Life Of Leisure Simon Jay Catling , June 21st, 2010 07:53

If various pockets of backlash are to be believed, Chillwave already appears to be on the way out. That might be seen to be a hasty turn of events considering I wasn't even sure what it was until recently, though it would appear to exist, in the main, in the slipstream of Animal Collective's Merriweather Post Pavillion. Why a whole sub-genre needed to be coined for it is beyond me, but then the blogosphere has a canny knack of making anyone who needs to take their time in dissecting music feel prematurely old and out of touch (I'm 22, the above makes me sound like I was starting to think of getting early nights when Bill Haley was the most searched artist on the Hype Machine - or the record store, as it was known back then.) Chillwave, as a term, is a product of blogging's flick-through haste to pin a (self)endorsement on anything with trend-potential, labelled by blog “writers” who haven't the time to describe what they're listening to; and if they haven't got the time to talk about it, then what chance does it have of receiving repeated listening?
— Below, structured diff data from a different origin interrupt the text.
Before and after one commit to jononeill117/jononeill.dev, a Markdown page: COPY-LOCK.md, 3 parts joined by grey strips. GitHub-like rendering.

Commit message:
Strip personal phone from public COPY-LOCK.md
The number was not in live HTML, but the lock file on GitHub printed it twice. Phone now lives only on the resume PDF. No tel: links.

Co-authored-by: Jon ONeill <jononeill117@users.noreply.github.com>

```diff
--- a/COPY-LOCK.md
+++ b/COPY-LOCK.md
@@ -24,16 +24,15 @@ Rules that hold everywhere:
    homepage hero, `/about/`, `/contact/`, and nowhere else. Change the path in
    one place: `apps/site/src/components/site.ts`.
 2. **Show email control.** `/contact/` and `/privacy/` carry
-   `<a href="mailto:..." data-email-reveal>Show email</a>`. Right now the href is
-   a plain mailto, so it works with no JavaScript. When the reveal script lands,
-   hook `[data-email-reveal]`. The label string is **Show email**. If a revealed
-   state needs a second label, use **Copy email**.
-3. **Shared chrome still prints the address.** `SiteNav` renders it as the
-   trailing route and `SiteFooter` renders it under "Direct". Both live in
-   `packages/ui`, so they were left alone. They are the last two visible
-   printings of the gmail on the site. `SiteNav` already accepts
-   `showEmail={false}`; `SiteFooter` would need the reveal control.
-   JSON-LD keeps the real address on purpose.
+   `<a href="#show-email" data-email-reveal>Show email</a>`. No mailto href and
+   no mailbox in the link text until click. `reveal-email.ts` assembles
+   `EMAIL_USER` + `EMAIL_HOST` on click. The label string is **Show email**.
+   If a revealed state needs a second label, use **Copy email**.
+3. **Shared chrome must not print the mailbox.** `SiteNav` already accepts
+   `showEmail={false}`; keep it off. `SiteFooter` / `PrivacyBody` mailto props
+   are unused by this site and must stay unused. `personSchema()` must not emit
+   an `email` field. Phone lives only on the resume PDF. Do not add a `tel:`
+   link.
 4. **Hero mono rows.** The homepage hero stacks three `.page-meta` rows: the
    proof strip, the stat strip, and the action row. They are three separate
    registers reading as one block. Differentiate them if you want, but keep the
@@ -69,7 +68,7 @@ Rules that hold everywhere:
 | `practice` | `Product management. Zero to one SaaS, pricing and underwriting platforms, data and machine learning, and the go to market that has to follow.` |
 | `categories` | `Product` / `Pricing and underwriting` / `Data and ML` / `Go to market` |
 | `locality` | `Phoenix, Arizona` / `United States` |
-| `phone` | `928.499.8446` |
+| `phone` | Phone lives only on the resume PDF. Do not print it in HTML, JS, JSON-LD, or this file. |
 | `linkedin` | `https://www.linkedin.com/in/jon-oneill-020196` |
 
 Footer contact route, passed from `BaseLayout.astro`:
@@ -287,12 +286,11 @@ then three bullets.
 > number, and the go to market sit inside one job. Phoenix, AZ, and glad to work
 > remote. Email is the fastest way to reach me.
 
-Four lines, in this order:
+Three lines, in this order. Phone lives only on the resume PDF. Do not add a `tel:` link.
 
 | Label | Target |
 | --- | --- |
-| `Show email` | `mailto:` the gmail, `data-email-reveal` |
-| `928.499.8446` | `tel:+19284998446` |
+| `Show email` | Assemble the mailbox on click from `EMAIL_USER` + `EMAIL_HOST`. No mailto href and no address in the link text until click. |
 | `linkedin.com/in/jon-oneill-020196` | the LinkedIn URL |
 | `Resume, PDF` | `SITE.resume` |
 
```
But it's important to distinguish the term from the music, and in that respect there's another reason that chillwave might not have the legs; in Washed Out, producer Ernest Greene, it's pretty much played its trump card already. A delayed release in Britain has merely reinforced what the internet's known for some months: that Life Of Leisure is already the sub-genre's apex, a surface-level cloudless horizon of thickly produced whirring ambience convoluted by the fact that few of the pieces constructed to convey this are Washed Out‘s own. The Avalanches turned heads in 2000 with their cut and paste masterpiece Since I Left You, an explicit pointer to modern music's reliance on existing forms; a decade on Greene has replicated that message, though the range of obscure 80s FM radio samples he's employed wrap like vines seamlessly around each other to form a deceptive whole - far from the schizophrenic jerks of the Australian group. The most notable pillage is Gary Low's 1983 Italo disco flutter ‘I Want You,' slowed down here with hallucinogenic and left to take in its woozy surroundings in 'Feel It All Around.' 'Get Up,' meanwhile, is a remix in all but name as Change's 'Got To Get Up' is sped up, trebled up and gorged with delay, whilst its kidnapper drapes vocal wisps over the track's chugging synth and funk bass.

The irony is that it's such pilfering that puts Washed Out above its peers; whereas Ducktails and Neon Indian use their own tools to desperately try and create their own take of Panda Bear et al's annus mirabilis, Greene simply rounds up other people's tools to do the job for him. There's no sense of overbearingly hip replication, sources are simply gathered and assembled, then treated with swathes of reverb to transform them into depthless oceans of gently lapping sound - it's either brilliantly cunning or a brilliantly infuriating depending on your viewpoint. ‘Lately' and ‘You'll See It's' slight deviations from this stoned “everything is everyone's” vibe point towards the former, the first relying on a moreish constant pulse to push its looped calls and hushes hither and thither, while the second comparatively explodes with light before settling back on a constant low-frequency groove.

In many ways, Washed Out's association with blogging culture is apt, wanted or otherwise, and Life Of Leisure is a soundtrack for a particular aspect of our time. Representative of an apathetic world of borrowed links and knowingly obscure recommendations, its mix and match approach is similar to that of the scribes that have promoted it. Yet where others might've have left it that, Ernest Greene has at least gone to lengths to twist these odds and ends into something quite fluid, dreamlike and, more importantly, his own. This is something that should be remembered whether the herd turn their attentions away from him or not.